Europe's central banks still playing catch-up in meltdown

PARIS — At the end of Europe's worst financial week in decades, after repeated and failed attempts to halt the tailspin of global markets and restore trust in economic leaders, some European economists are throwing up their hands in frustration.

"What to do to restore confidence is something you should perhaps ask a psychologist," Jean-Christophe Caffet, an analyst at France's Natixis Bank, said Friday. "The key driver here is confidence, and . . . we don't have a way to bring confidence."

As finance leaders meet this weekend in Washington to try once again to develop a unified strategy, there are increasing calls for bold new steps to turn things around.

"The problem at the moment is central banks have been a bit behind the curve," said George Buckley, the chief U.K. economist for Deutsche Bank. "They haven't been in front of the markets, and it feels like they are always playing catch-up."

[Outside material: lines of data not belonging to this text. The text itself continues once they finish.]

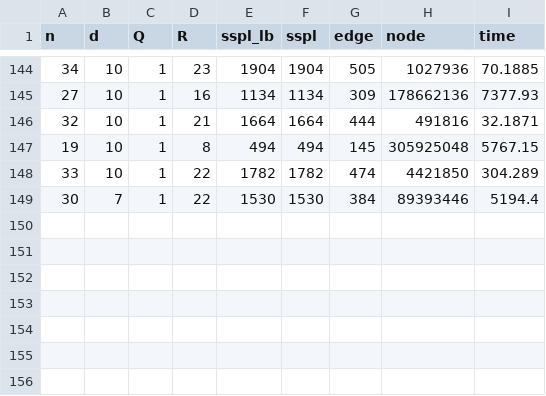
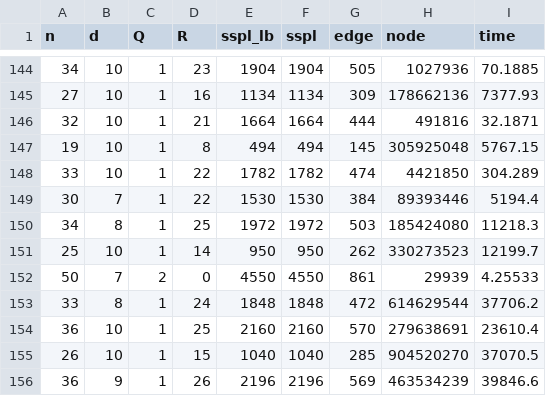
Before and after one commit to y-satotani/gmg_finder, a CSV file: docs/res/table/miner.csv, drawn as a sheet; only a part is shown, gaps mark what is left out; the diff names each change by its address in the sheet, - before the commit and + after, or states it on an @@ line.

```diff
--- a/docs/res/table/miner.csv
+++ b/docs/res/table/miner.csv
+row 150: 34 | 8 | 1 | 25 | 1972 | 1972 | 503 | 185424080 | 11218.3
+row 151: 25 | 10 | 1 | 14 | 950 | 950 | 262 | 330273523 | 12199.7
+row 152: 50 | 7 | 2 | 0 | 4550 | 4550 | 861 | 29939 | 4.25533
+row 153: 33 | 8 | 1 | 24 | 1848 | 1848 | 472 | 614629544 | 37706.2
+row 154: 36 | 10 | 1 | 25 | 2160 | 2160 | 570 | 279638691 | 23610.4
+row 155: 26 | 10 | 1 | 15 | 1040 | 1040 | 285 | 904520270 | 37070.5
+row 156: 36 | 9 | 1 | 26 | 2196 | 2196 | 569 | 463534239 | 39846.6
```
Also changed, not shown: 7 other files.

Panic sell-offs dominated European markets on Friday after a collapse Thursday on Wall Street. Following another tumble in the Asian markets, Europe followed suit.

The FTSE 100 in London was off more than 1,000 points for the week, a 21 percent drop that was the worst since 1987. France's CAC-40 fell by 7.7 percent on Friday. Germany's DAX ended the day down about 8.1 percent. Trading in Vienna was temporarily halted after the stock exchange dropped 10 percent when trading began early Friday.

"There is no safe haven," Natixis economist Evariste Lefeuvre told the BBC.

However, an increasing sense of urgency hasn't been followed by concrete new steps.

French Finance Minister Christine Lagarde told reporters that a "harmonized approach" was unlikely to emerge from the financial leaders of the Group of Seven industrial nations.

"You cannot apply the same method to different market situations," said Lagarde, who's taking part in the sessions over the weekend.

Without dramatic new steps, some worry that the crisis will only deepen.

"One of the biggest lessons of the Great Depression is that countries only acted in self-interest, and if countries act in self-interest the chance of failure is much higher," said Jon Danielsson, an economist at the London School of Economics. "There is an increasing realization that the way out is for the large industrial nations to act with a single voice."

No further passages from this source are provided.